Here’s a list of the new safety features in this generation Kona:
Hyundai SmartSense Active Safety Features
· Blind-Spot Collision-Avoidance Assist (BCA) [NEW]
· Rear Cross-Traffic Collision-Avoidance Assist [NEW]
· Smart Cruise Control (SCC) with stop and go [NEW]
· Leading Vehicle Departure Alert (LVDA) [NEW]
· Lane Following Assist (LFA) [NEW]
· Safe Exit Warning (SEW) [NEW]
· Rear Occupant Alert (ROA) [NEW]
· Forward Collision-Avoidance Assist (FCA) (now with [NEW] optional cyclist detection)
Audio quality is surprisingly good, with crisp, clear audio and some nice separation. No complaints there at all. Like other Kia and Hyundai models, you also have the option of Sounds of Nature, where you can have some ambient noise coming through the speakers if you want. These include things like Busy Café, Warm Fireplace, Calm Ocean Waves, Rainy Day. Something for the kids to play with, or fight over. There’s also a Quiet Mode for audio, a little like Joe Mode on the Tesla Model 3. Quiet mode limits sound to the front speakers only and allows a maximum volume of 7. It might help keep those toddlers in the back seat asleep.

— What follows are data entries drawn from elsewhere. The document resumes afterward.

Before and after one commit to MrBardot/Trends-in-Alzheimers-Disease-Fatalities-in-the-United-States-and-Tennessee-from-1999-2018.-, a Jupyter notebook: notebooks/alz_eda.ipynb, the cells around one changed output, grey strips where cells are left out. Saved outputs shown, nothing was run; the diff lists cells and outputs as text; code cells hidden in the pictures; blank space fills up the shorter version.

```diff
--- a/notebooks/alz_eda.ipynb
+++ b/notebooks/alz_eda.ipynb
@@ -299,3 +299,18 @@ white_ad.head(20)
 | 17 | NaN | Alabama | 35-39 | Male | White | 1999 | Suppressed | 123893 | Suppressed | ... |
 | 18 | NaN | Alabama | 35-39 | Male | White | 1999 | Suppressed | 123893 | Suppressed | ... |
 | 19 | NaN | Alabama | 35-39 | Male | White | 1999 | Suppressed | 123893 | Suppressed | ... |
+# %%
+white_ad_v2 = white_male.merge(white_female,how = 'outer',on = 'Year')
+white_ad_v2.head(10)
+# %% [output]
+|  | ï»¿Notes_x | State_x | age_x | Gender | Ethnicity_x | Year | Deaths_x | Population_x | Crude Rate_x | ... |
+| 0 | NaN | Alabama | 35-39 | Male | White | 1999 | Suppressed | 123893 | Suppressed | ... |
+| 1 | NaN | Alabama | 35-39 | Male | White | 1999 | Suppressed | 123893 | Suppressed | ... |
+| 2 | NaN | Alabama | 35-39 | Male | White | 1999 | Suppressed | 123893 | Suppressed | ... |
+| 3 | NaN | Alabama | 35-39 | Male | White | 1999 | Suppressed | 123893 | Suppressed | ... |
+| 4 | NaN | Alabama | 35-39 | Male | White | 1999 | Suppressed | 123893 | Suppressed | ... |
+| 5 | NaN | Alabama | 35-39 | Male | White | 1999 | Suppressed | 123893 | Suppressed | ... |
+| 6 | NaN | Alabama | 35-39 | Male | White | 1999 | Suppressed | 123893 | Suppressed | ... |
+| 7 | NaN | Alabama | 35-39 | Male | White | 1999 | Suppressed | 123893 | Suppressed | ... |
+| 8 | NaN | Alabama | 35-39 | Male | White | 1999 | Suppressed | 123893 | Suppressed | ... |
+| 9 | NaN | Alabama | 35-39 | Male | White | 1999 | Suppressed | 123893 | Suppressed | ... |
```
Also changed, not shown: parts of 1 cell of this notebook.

You will get tyre noise from those Conti Premium Contact 6 tyres on coarse chip seal. It’s not massively bad, and we’ve seen the same result from those tyres on coarse chip in other cars. Road noise is well subdued, and overall the Kona N Line is a quiet car on the Daily Drive.

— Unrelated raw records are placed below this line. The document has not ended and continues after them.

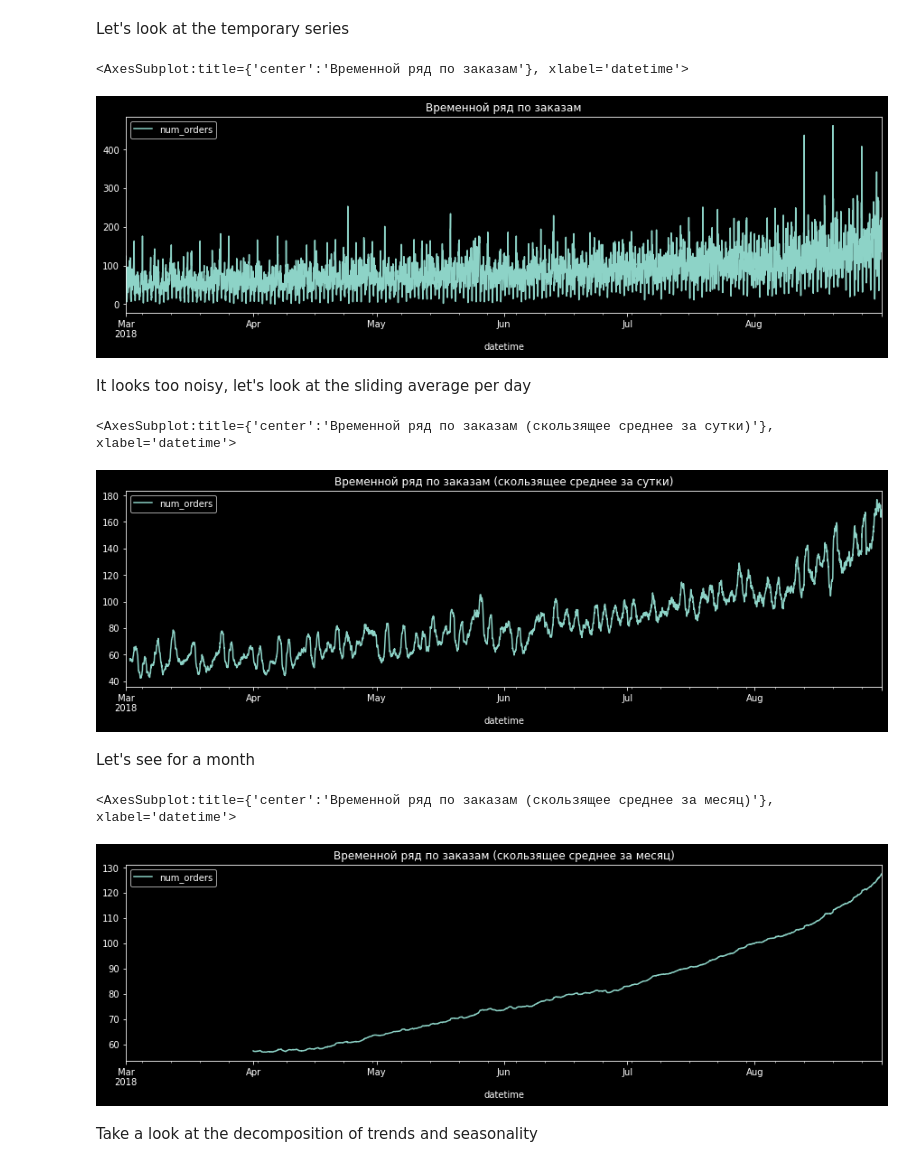
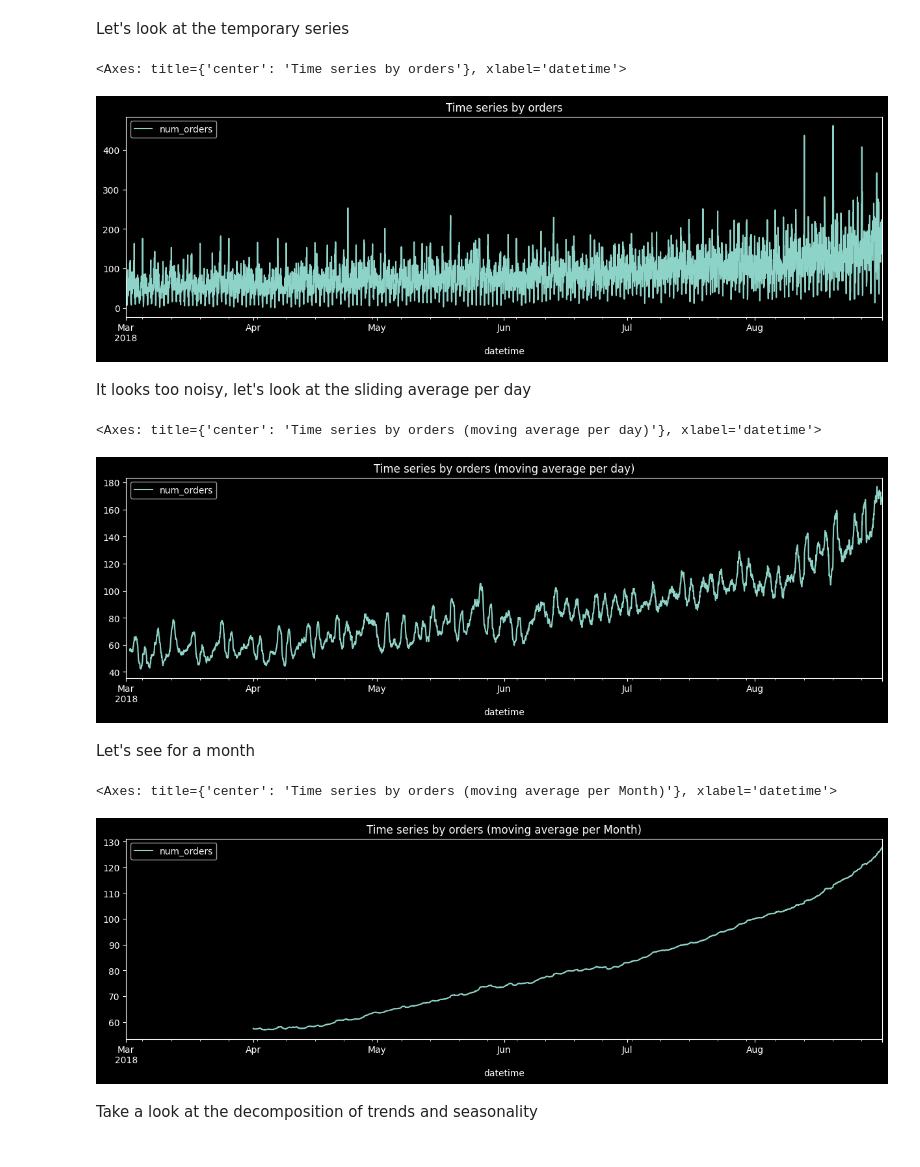
Before and after one commit to PSImera/Yandex.practicum.ds, a Jupyter notebook: project_sprint_15_taxi/taxi_ENG.ipynb, the cells around one changed output. Cells and saved outputs as stored; diff of their text form; code cells hidden in the pictures.

```diff
--- a/project_sprint_15_taxi/taxi_ENG.ipynb
+++ b/project_sprint_15_taxi/taxi_ENG.ipynb
@@ -91,24 +85,24 @@ df.describe()
 # %% [markdown]
 Let's look at the temporary series
 # %%
-df.plot(figsize=(15,4), title='Временной ряд по заказам')
+df.plot(figsize=(15,4), title='Time series by orders')
 # %% [output]
-<AxesSubplot:title={'center':'Временной ряд по заказам'}, xlabel='datetime'>
+<Axes: title={'center': 'Time series by orders'}, xlabel='datetime'>
-[figure, old version]
+[figure, new version]
 # %% [markdown]
 It looks too noisy, let's look at the sliding average per day
 # %%
-df.rolling(24).mean().plot(figsize=(15,4), title='Временной ряд по заказам (скользящее среднее за сутки)')
+df.rolling(24).mean().plot(figsize=(15,4), title='Time series by orders (moving average per day)')
 # %% [output]
-<AxesSubplot:title={'center':'Временной ряд по заказам (скользящее среднее за сутки)'}, xlabel='datetime'>
+<Axes: title={'center': 'Time series by orders (moving average per day)'}, xlabel='datetime'>
-[figure, old version]
+[figure, new version]
 # %% [markdown]
 Let's see for a month
 # %%
-df.rolling(24*31).mean().plot(figsize=(15,4), title='Временной ряд по заказам (скользящее среднее за месяц)')
+df.rolling(24*31).mean().plot(figsize=(15,4), title='Time series by orders (moving average per Month)')
 # %% [output]
-<AxesSubplot:title={'center':'Временной ряд по заказам (скользящее среднее за месяц)'}, xlabel='datetime'>
+<Axes: title={'center': 'Time series by orders (moving average per Month)'}, xlabel='datetime'>
-[figure, old version]
+[figure, new version]
 # %% [markdown]
 Take a look at the decomposition of trends and seasonality
 # %%
```
Also changed, not shown: parts of 13 cells of this notebook, 6 other files.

I mentioned there’s no steering wheel paddles in this sporty Hyundai, and there’s also no heads-up display, which I expected at this price point. Another weird change is the lack of the LED headlights from the Limited model to cheaper projector-headlamps. Since this is the top-spec Kona right now, that seems to be a big omission.
Hyundai suggests a combined fuel consumption of 6.2L/100Km. After 600Km of mixed driving conditions, I managed 8.2L/100Km. It’s not bad but feels high for a 1.6-litre car. But keeping in mind its sporty nature and the turbo, it’s an expected result. Your mileage may vary.
While at first glance the Kona N Line seems to be at the cheaper end here, all of the more expensive models shown are one size up.
|Brand/Model||Engine (all petrol)||Power/Torque|
|Seats||Cargo capacity, litres||Fuel L/100km||Base Price – H2L|
|Skoda Karoq Sportline AWD||2.0-litre turbo 4-cylinder||140/320||5||521||6.9||$55,990|
|Mazda CX-5 AWD SP25T||2.5-litre, turbo 4-cylinder||170/420||5||455||8.2||$55,595|
|VW T-Roc TSI R-Line 4WD||2.0-litre turbo 4-cylinder||140/320||5||390||6.8||$52,990|
|Seat Ateca FR 4Drive||2.0-litre turbo 4-cylinder||140/320||5||485||6.8||$52,990|
|Ford Escape ST Line AWD||2.0-litre, turbo 4-cylinder||183/387||5||556||8.6||$50,990|
|Hyundai Kona N Line AWD||1.6-litre, turbo 4-cylinder||146/265||5||375||6.2||$49,990|
|Honda CR-V Sport Premium AWD||1.5-litre, turbo 4-cylinder||140/240||5||522||7.5||$43,990|
The Pros and Cons
Central display quality/infotainment system
Safety of all-wheel-drive
No paddle shifters
Steering and brake feel
|Vehicle Type||5-door, all-wheel-drive, performance small-SUV|
|Price as Tested||$49,990|
|Engine||1.6-litre, 4-cylinder turbocharged petrol|
|[email protected],000 rpm|
[email protected],600-4,500 rpm
|Transmission||7-speed dual-clutch automatic|
|Spare Wheel||Space saver|
|Kerb Weight, Kg||1,395|
|Length x Width x Height, mm||4215x1800x1575|
|Cargo Capacity, litres|
Seats up/seats down
|Fuel capacity, litres||50|
|Fuel Efficiency, L/100Km||Advertised Spec – combined – 6.2|
Real World Test – combined – 8.2
Low Usage: 0-6 / Medium Usage 6-12 / High Usage 12+
|Turning circle, metres||10.6|
Small: 6-10m / Medium 10-12m / Large 12m+
|Warranty||10 year / 200,000 km anti perforation corrosion body warranty|
3 year / 100,000 km mechanical warranty
3 year / 100,000 km roadside assistance package
|ANCAP Safety Ratings||5 Stars|